One of the most direct ways to employ fire's destructive associations in fiction is to make the fire itself evil — or at least actively and consciously destructive — by simply having flames actually come to life. These flames will then run around and try to burn down the surrounding area, whether it's a forest, a building, or anything else. They may or may not have faces, voices, or personalities aside from wanting to burn things, but even if they do their goals will generally be limited to, or at least heavily themed around, setting things on fire.
A common way for this trope to be employed originated in older western cartoons, although it is not limited to them. In this form, living flames are often little motes of fire, like candle flames, with stubby little legs and no other features; they are often created by large, preexisting fires, budding from or hopping out of the larger blazes and trying to set even more things ablaze. More often than not, they're less individual creatures in their own right and more extensions of a wildfire's destructive potential and resiliency to attack, and other characters will be free to put them out en masse without moral quandaries being raised. Their natural enemies are firemen, who will often have to go through several comical misadventures to put out marauding flames. This is more part of the cartoony comedy that features things like inanimate objects acting like sapient beings simply to torment the characters without any further explanation.
Another common depiction of this trope, more popular in video games, is to show the living fires as small, floating flames with no features save for eyes. Rather than burning things — although they may still do that — they are typically focused on directly harming the player character. They are often endemic to the Lethal Lava Land, heat-themed Hailfire Peaks and other levels where lava and fire are plentiful.
Regardless of the type, these things may also be created when someone is Playing with Fire.
Fortunately, you can usually stop them with water.

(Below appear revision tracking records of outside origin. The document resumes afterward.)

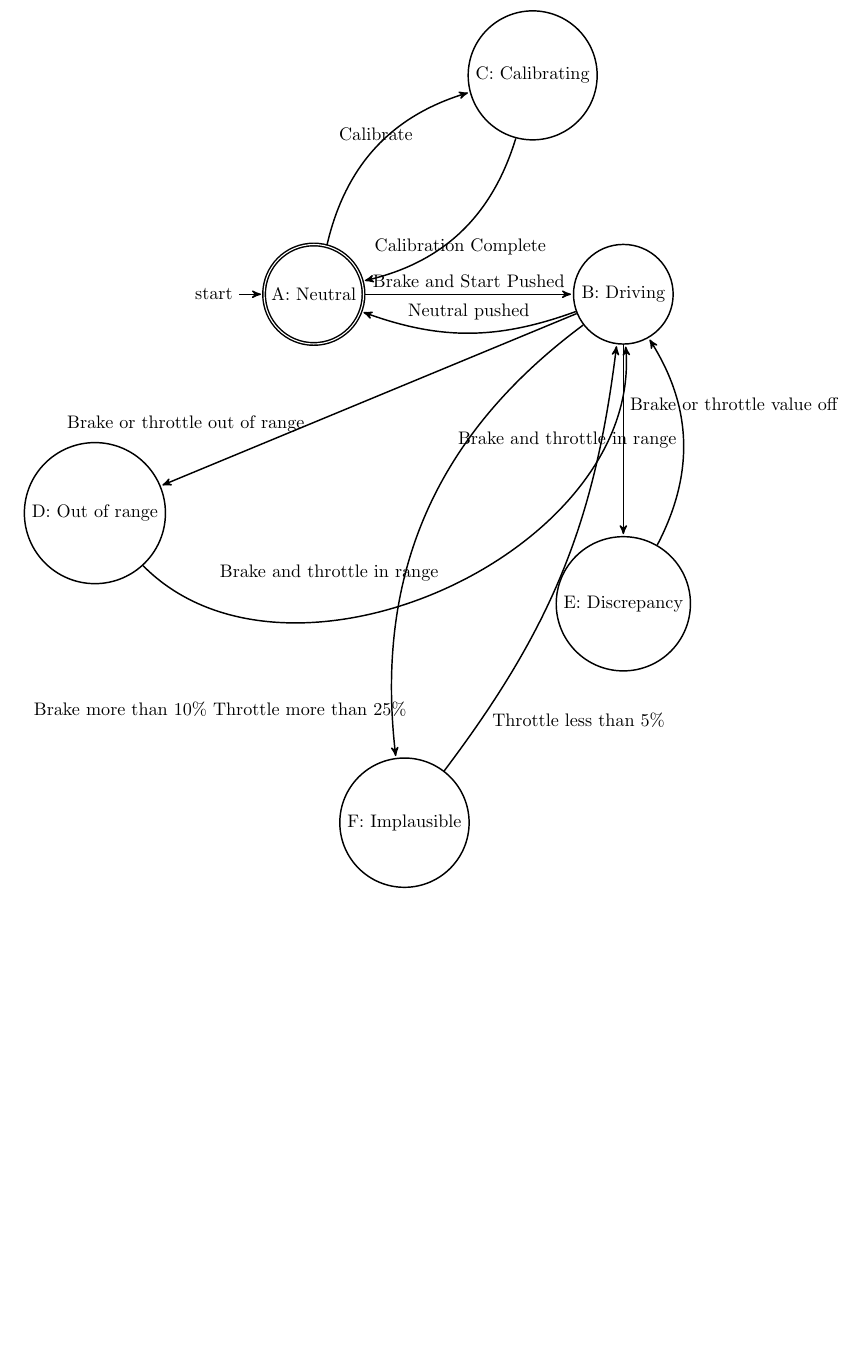
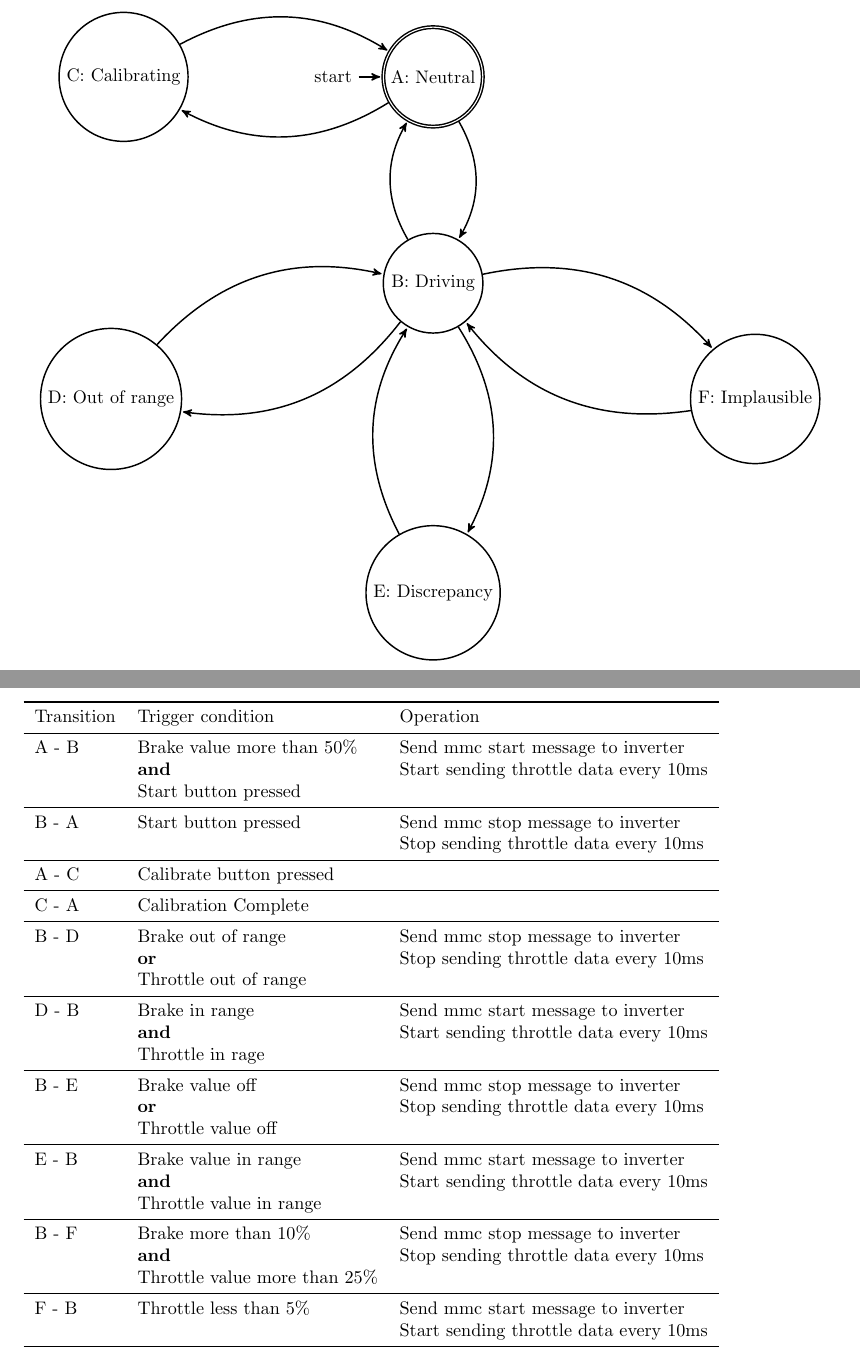
Before and after one commit to swalschuler/Node-Elephant, a LaTeX document (docs/State Machine/stateMachine.tex): part of the page before the commit and two parts of pages 1 and 2 of 2 after it, the two joined at a grey line, cut so that both start at the same text, the shorter picture padded with empty space. Compiled offline with pdfLaTeX.

Commit message:
Updated state machine

```diff
--- a/docs/State Machine/stateMachine.tex
+++ b/docs/State Machine/stateMachine.tex
@@ -10,25 +13,70 @@
 \begin{document}
-\begin{tikzpicture}[shorten >=1pt,->,>=stealth',shorten >=1pt,auto,node distance=2.8cm,
-                    thick, node distance=6cm]
+% \begin{tikzpicture}[shorten >=1pt,->,>=stealth',shorten >=1pt,auto,node distance=2.8cm,
+%                     thick, node distance=6cm]
+\begin{center}
+\begin{tikzpicture}[shorten >=1pt,->,>=stealth',shorten >=1pt,auto,node distance=2.8cm, thick, node distance=6cm]
   \tikzstyle{every state}=[fill=white,text=black]
 
   \node[initial,state, accepting] (A)                    {A: Neutral};
-  \node[state]                    (B) [ right of=A] {B: Driving};
-  \node[state]                     (C) [above right of=A] {C: Calibrating};
-  \node[state]                    (D) [below left of =A] {D: Out of range};
+  \node[state]                    (B) [ below of=A,yshift=2cm] {B: Driving};
+  \node[state]                     (C) [left of=A] {C: Calibrating};
+  \node[state]                    (D) [below left of =B,yshift=2cm,xshift=-2cm] {D: Out of range};
   \node[state]                    (E) [below  of =B] {E: Discrepancy};
-  \node[state]                    (F) [below left of =E] {F: Implausible};
+  \node[state]                    (F) [below right of =B,yshift=2cm,xshift=2cm] {F: Implausible};
 
-  \path (A) edge            node  {Brake and Start Pushed} (B)
-            edge [bend left]             node[above] {Calibrate} (C)
-        (B) edge [bend left=20]           node[yshift=20pt]  {Neutral pushed} (A)
-            edge              node[yshift=20pt] {Brake or throttle value off} (E)
-            edge              node[xshift=-170pt, yshift=-5pt] {Brake or throttle out of range} (D)
-            edge [bend right]             node[xshift=-220pt, yshift=-100pt] {Brake more than 10\% Throttle more than 25\%} (F)
-        (C) edge [bend left]             node[below] {Calibration Complete} (A)
-        (D) edge [bend right=70]             node {Brake and throttle in range} (B)
-        (E) edge [bend right]             node {Brake and throttle in range} (B)
-        (F) edge [bend right=15]             node[xshift=60pt, yshift=-90pt] {Throttle less than 5\%} (B);
+  \path (A) edge [bend left]            node {} (B)
+            edge [bend left]             node[above] {} (C)
+        (B) edge [bend left]           node  {} (A)
+            edge [bend left]             node[yshift=20pt] {} (E)
+            edge [bend left]             node[xshift=-170pt, yshift=-5pt] {} (D)
+            edge [bend left]             node[xshift=-220pt, yshift=-100pt] {} (F)
+        (C) edge [bend left]             node[below] {} (A)
+        (D) edge [bend left]             node {} (B)
+        (E) edge [bend left]             node {} (B)
+        (F) edge [bend left]             node[xshift=60pt, yshift=-90pt] {} (B);
 \end{tikzpicture}
+\end{center}
+
+\begin{tabular}{lll} \toprule
+    {Transition} & {Trigger condition} & {Operation} \\ \midrule
+    {A - B} & {Brake value more than 50\%} & {Send mmc start message to inverter} \\
+    {     } & {\textbf{and}} & {Start sending throttle data every 10ms} \\
+    {     } & {Start button pressed} \\ \midrule
+    {B - A} & {Start button pressed} & {Send mmc stop message to inverter} \\
+    {     } & { } & {Stop sending throttle data every 10ms} \\ \midrule
+    {A - C} & {Calibrate button pressed}  \\ \midrule
+    {C - A} & {Calibration Complete} \\ \midrule
+    {B - D} & {Brake out of range} & {Send mmc stop message to inverter} \\
+    {     } & {\textbf{or}} & {Stop sending throttle data every 10ms} \\
+    {     } & {Throttle out of range} \\ \midrule
+    {D - B} & {Brake in range} & {Send mmc start message to inverter} \\
+    {     } & {\textbf{and}} & {Start sending throttle data every 10ms} \\
+    {     } & {Throttle in rage} \\ \midrule
+    {B - E} & {Brake value off} & {Send mmc stop message to inverter} \\
+    {     } & {\textbf{or}} & {Stop sending throttle data every 10ms} \\
+    {     } & {Throttle value off} \\ \midrule
+    {E - B} & {Brake value in range} & {Send mmc start message to inverter} \\
+    {     } & {\textbf{and}} & {Start sending throttle data every 10ms} \\
+    {     } & {Throttle value in range} \\ \midrule
+    {B - F} & {Brake more than 10\%} & {Send mmc stop message to inverter} \\
+    {     } & {\textbf{and}} & {Stop sending throttle data every 10ms} \\
+    {     } & {Throttle value more than 25\%} \\ \midrule
+    {F - B} & {Throttle less than 5\%} & {Send mmc start message to inverter} \\
+    {     } & { } & {Start sending throttle data every 10ms} \\ \bottomrule
+
+
+    % 1  & 16.128 & +8.872 & 16.128 & 1.402 & 1.373 & -146.6 & -137.6 \\
+    % 2  & 3.442  & -2.509 & 3.442  & 0.299 & 0.343 & 133.2  & 152.4  \\
+    % 3  & 1.826  & -0.363 & 1.826  & 0.159 & 0.119 & 168.5  & -161.1 \\
+    % 4  & 0.993  & -0.429 & 0.993  & 0.086 & 0.08  & 25.6   & 90     \\ \midrule
+    % 5  & 1.29   & +0.099 & 1.29   & 0.112 & 0.097 & -175.6 & -114.7 \\
+    % 6  & 0.483  & -0.183 & 0.483  & 0.042 & 0.063 & 22.3   & 122.5  \\
+    % 7  & 0.766  & -0.475 & 0.766  & 0.067 & 0.039 & 141.6  & -122   \\
+    % 8  & 0.624  & +0.365 & 0.624  & 0.054 & 0.04  & -35.7  & 90     \\ \midrule
+    % 9  & 0.641  & -0.466 & 0.641  & 0.056 & 0.045 & 133.3  & -106.3 \\
+    % 10 & 0.45   & +0.421 & 0.45   & 0.039 & 0.034 & -69.4  & 110.9  \\
+    % 11 & 0.598  & -0.597 & 0.598  & 0.052 & 0.025 & 92.3   & -109.3 \\ \bottomrule
+\end{tabular}
+
 
 \end{document}
```
Also changed, not shown: docs/State Machine/stateMachine.pdf, docs/State Machine/stateMachine.tex (3 more changed lines).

Subtrope of Evil Is Burning Hot and Elemental Embodiment. See also Sinister Sentient Sun, which is basically this in a planetary scale, and Hitodama Light, which looks like floating fireballs but is actually something more ghostly. Compare and contrast Murder Water.
- The Divine Comedy: False counselors are damned to suffer forever not in fire, but as fires. These liars can no more speak with their silver-tongues, but must writhe their flame-tips back and forth to poorly imitate organic speech.
- Harry Potter and the Deathly Hallows: This is essentially the point of the Fiendfyre spell, which takes the forms of several monsters while wrecking the Room of Requirement. These evil flames are extremely dangerous and difficult to control for the caster, as Crabbe learns the hard way.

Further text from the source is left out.